Almost everyone wants to see the markets drop, but for different reasons.» Read More
Asian markets ended mostly lower Monday, while the price of gold hit a new record high above $900 a troy ounce as investors sought protection against a potential U.S. recession and a weaker dollar. Hong Kong stocks closed 1.5 percent lower and South Korean shares lost almost 1 percent.
A private gauge of Australian inflation rose sharply in December as fuel, borrowing costs and rents all climbed, heightening the risk that official inflation figures could be alarming enough to warrant a rate hike.
Oil closed below $93 per barrel on Friday, extending losses for the third consecutive day, on fears that a possible U.S. recession would weaken fuel demand from the world's largest energy consumer.
The yen strengthened across the board on Friday as global equity markets sagged on renewed fears that the U.S. financial sector may suffer even more losses, diminishing investors' risk appetite.
The U.S. trade deficit in November surged to the highest level in 14 months, reflecting record imports of foreign oil. The deficit with China declined slightly while the weak dollar boosted exports to another record high.

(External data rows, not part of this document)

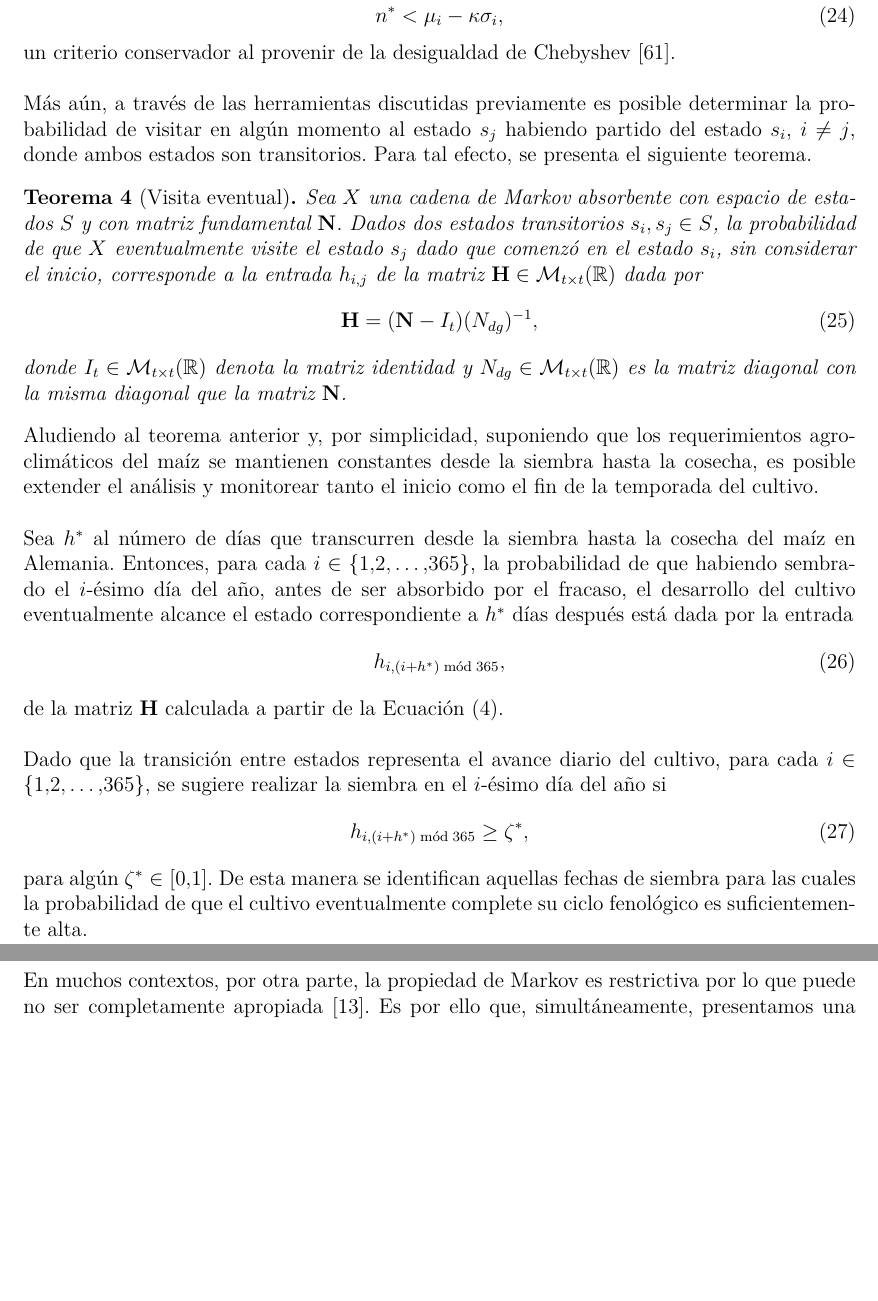
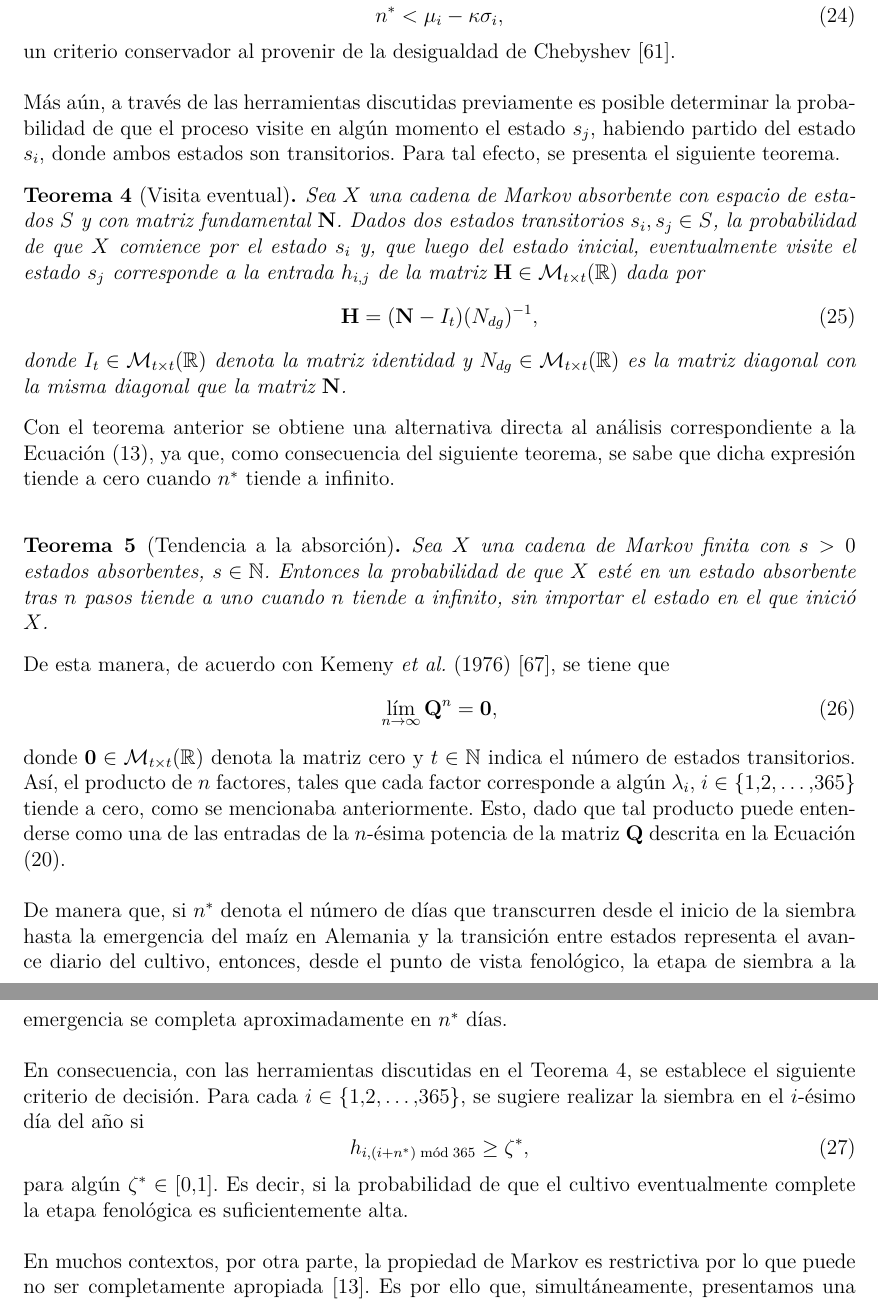
Before and after one commit to isaacvazquez1/PlantingDates, a LaTeX book (Proposal/Main.tex, which reads Proposal/Methodology.tex): two parts of pages 19 and 20 of 49, joined at a grey line, cut so that both start at the same text, the shorter picture padded with empty space. Compiled offline with pdfLaTeX.

Commit message:
30032026

```diff
--- a/Proposal/Methodology.tex
+++ b/Proposal/Methodology.tex
@@ -456,28 +459,34 @@ De esta manera, para cada $i\in \{1,2,\ldots,365\}$, se sugiere que la siembra s
 \end{equation}un criterio conservador al provenir de la desigualdad de Chebyshev \cite{Jain_2022}.\\
 
 
-Más aún, a través de las herramientas discutidas previamente es posible determinar la probabilidad de visitar en algún momento al estado $s_{j}$ habiendo partido del estado $s_i$, $i\neq j$, donde ambos estados son transitorios. Para tal efecto, se presenta el siguiente teorema.
+Más aún, a través de las herramientas discutidas previamente es posible determinar la probabilidad de que el proceso visite en algún momento el estado $s_{j}$, habiendo partido del estado $s_i$, donde ambos estados son transitorios. Para tal efecto, se presenta el siguiente teorema.
 
 \begin{theorem}[Visita eventual]
-	Sea $X$ una cadena de Markov absorbente con espacio de estados $S$ y con matriz fundamental $\mathbf{N}$. Dados dos estados transitorios $s_i, s_j\in S$, la probabilidad de que $X$ eventualmente visite el estado $s_j$ dado que comenzó en el estado $s_i$, sin considerar el inicio, corresponde a la entrada $h_{i,j}$ de la matriz $\mathbf{H}\in \mathcal{M}_{t\times t}(\R)$ dada por \begin{equation}
+	Sea $X$ una cadena de Markov absorbente con espacio de estados $S$ y con matriz fundamental $\mathbf{N}$. Dados dos estados transitorios $s_i, s_j\in S$, la probabilidad de que $X$ comience por el estado $s_i$ y, que luego del estado inicial, eventualmente visite el estado $s_j$ corresponde a la entrada $h_{i,j}$ de la matriz $\mathbf{H}\in \mathcal{M}_{t\times t}(\R)$ dada por \begin{equation}
 		\mathbf{H}= (\mathbf{N}-I_t)(N_{dg})^{-1},
-	\end{equation}donde $I_t\in \mathcal{M}_{t\times t}(\R)$ denota la matriz identidad y  $N_{dg}\in \mathcal{M}_{t\times t}(\R)$ es la matriz diagonal con la misma diagonal que la matriz $\mathbf{N}$.
+	\end{equation}
+	donde $I_t\in \mathcal{M}_{t\times t}(\R)$ denota la matriz identidad y $N_{dg}\in \mathcal{M}_{t\times t}(\R)$ es la matriz diagonal con la misma diagonal que la matriz $\mathbf{N}$.
 	\label{H_Eventual}
 \end{theorem}
 
+Con el teorema anterior se obtiene una alternativa directa al análisis correspondiente a la Ecuación \eqref{product_lambdas}, ya que, como consecuencia del siguiente teorema, se sabe que dicha expresión tiende a cero cuando $n^*$ tiende a infinito.\\
 
-Aludiendo al teorema anterior y, por simplicidad, suponiendo que los requerimientos agroclimáticos del maíz se mantienen constantes desde la siembra hasta la cosecha, es posible extender el análisis y monitorear tanto el inicio como el fin de la temporada del cultivo.\\
+\begin{theorem}[Tendencia a la absorción]
+	Sea $X$ una cadena de Markov finita con $s>0$ estados absorbentes, $s\in \N$. Entonces la probabilidad de que $X$ esté en un estado absorbente tras $n$ pasos tiende a uno cuando $n$ tiende a infinito, sin importar el estado en el que inició $X$.
+\end{theorem}
 
-Sea $h^*$ al número de días que transcurren desde la siembra hasta la cosecha del maíz en Alemania. Entonces, para cada $i\in \{1,2,\ldots,365\}$, la probabilidad de que habiendo sembrado el $i$-ésimo día del año, antes de ser absorbido por el fracaso, el desarrollo del cultivo eventualmente alcance el estado correspondiente a $h^*$ días después está dada por la entrada\begin{equation}
-	h_{i,(i+h^*)\bmod 365},
-\end{equation}de la matriz $\mathbf{H}$ calculada a partir de la Ecuación \eqref{H_Eventual}.\\
+De esta manera, de acuerdo con Kemeny \textit{et al.} (1976) \cite{Kemeny_1976}, se tiene que \begin{equation}
+	\lim_{n\to \infty} \mathbf{Q}^n = \mathbf{0},
+\end{equation}
+donde $\mathbf{0}\in \mathcal{M}_{t\times t}(\R)$ denota la matriz cero y $t\in \N$ indica el número de estados transitorios. Así, el producto de $n$ factores, tales que cada factor corresponde a algún $\lambda_i$, $i\in \{1,2,\ldots,365\}$ tiende a cero, como se mencionaba anteriormente. Esto, dado que tal producto puede entenderse como una de las entradas de la $n$-ésima potencia de la matriz $\mathbf{Q}$ descrita en la Ecuación \eqref{Q_X}.\\
 
+De manera que, si $n^*$ denota el número de días que transcurren desde el inicio de la siembra hasta la emergencia del maíz en Alemania y la transición entre estados representa el avance diario del cultivo, entonces, desde el punto de vista fenológico, la etapa de siembra a la emergencia se completa aproximadamente en $n^*$ días.\\
 
-Dado que la transición entre estados representa el avance diario del cultivo, para cada $i\in\{1,2,\ldots,365\}$, se sugiere realizar la siembra en el $i$-ésimo día del año si
+En consecuencia, con las herramientas discutidas en el Teorema \ref{H_Eventual}, se establece el siguiente criterio de decisión. Para cada $i\in\{1,2,\ldots,365\}$, se sugiere realizar la siembra en el $i$-ésimo día del año si
 \begin{equation}
-	h_{i,(i+h^*)\bmod 365} \geq \zeta^*,
-\end{equation}para algún $\zeta^*\in[0,1]$. De esta manera se identifican aquellas fechas de siembra para las cuales la probabilidad de que el cultivo eventualmente complete su ciclo fenológico es suficientemente alta.\\
-
+	h_{i,(i+n^*)\bmod 365} \geq \zeta^*,
+\end{equation}
+para algún $\zeta^*\in[0,1]$. Es decir, si la probabilidad de que el cultivo eventualmente complete la etapa fenológica es suficientemente alta.\\
 
 En muchos contextos, por otra parte, la propiedad de Markov es restrictiva por lo que puede no ser completamente apropiada \cite{Boyd_1998}. Es por ello que, simultáneamente, presentamos una alternativa metodológica basada en caminatas aleatorias sobre una gráfica dirigida.\\
 
```
Also changed, not shown: Proposal/Main.pdf, Proposal/Methodology.tex (3 more changed lines), 3 other files.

Talk about a little car making a big impression. Yesterday, when you saw Tata's new microcar, the Nano, and its equally small price of $2,500 you sent me e-mails. You love it! You really, really love
Asian markets closed sharply lower Friday, with the exception of China and India, as investors sold down shares after report in the New York Times that Merrill Lynch could suffer $15 billion in losses from soured mortgage investments, almost twice its orginal estimate. Japan shed almost 2 percent and South Korea finished 2.3 percent lower.
Bank of Japan Governor Toshihiko Fukui said on Friday the pace of growth was slowing, as markets started pondering the risk of a Japanese rate cut.
Oil slipped more than $2 to end below $94 per barrel on Thursday, as concerns about a wider economic slowdown raised the possibility of weakening energy demand.
Nigeria’s main militant group, the Movement for the Emancipation of the Niger Delta, reportedly fired on six oil industry ships today and threatened an attack that will cause an “economic tsunami” in the world’s oil market.
Traders are looking at the latest retail sales figures and thinking twice about snapping up crude. According to Thompson Financials combined retail index, November and December sales stalled to 2004 level.
Royal Dutch Shell execs have been talking about the impact of high oil prices on future energy projects--but the company continues to press on with plans despite headwinds facing the sector. “Increasing supply is best way to affect the price,” says Shell Oil President John Hofmeister.
U.S. mortgage applications sank last week to the lowest level since the end of last year despite falling borrowing costs, an industry trade group said Thursday.
The euro climbed across the board Thursday, after European Central Bank President Jean Claude-Trichet flagged more interest rate increases in the euro zone, citing lingering inflation pressures.
We won't see it here in the states anytime soon and there are still plenty of questions about how much of a market there is for this pint size car. Still, the new Nano by Tata is getting big buzz. The company unveiled the car yesterday in India, and since its reveal I've been inundated with questions from other bloggers...
The European Central Bank left interest rates unchanged on Thursday amid continuing uncertainty regarding the outlook for the economy.
Inventories at U.S. wholesalers rose 0.6 percent in November, but they did not keep pace with sales, which saw the biggest monthly increase in more than two years on rising petroleum prices, the government reported Thursday.
The Bank of England left interest rates on hold at 5.5 percent Thursday, despite clear signs of weakness in the retail and housing sectors.
The Bank of England is likely to hold interest rates steady at 5.5 percent when it meets Thursday, analysts told CNBC.com, but it looks set to resume its monetary-easing strategy in February.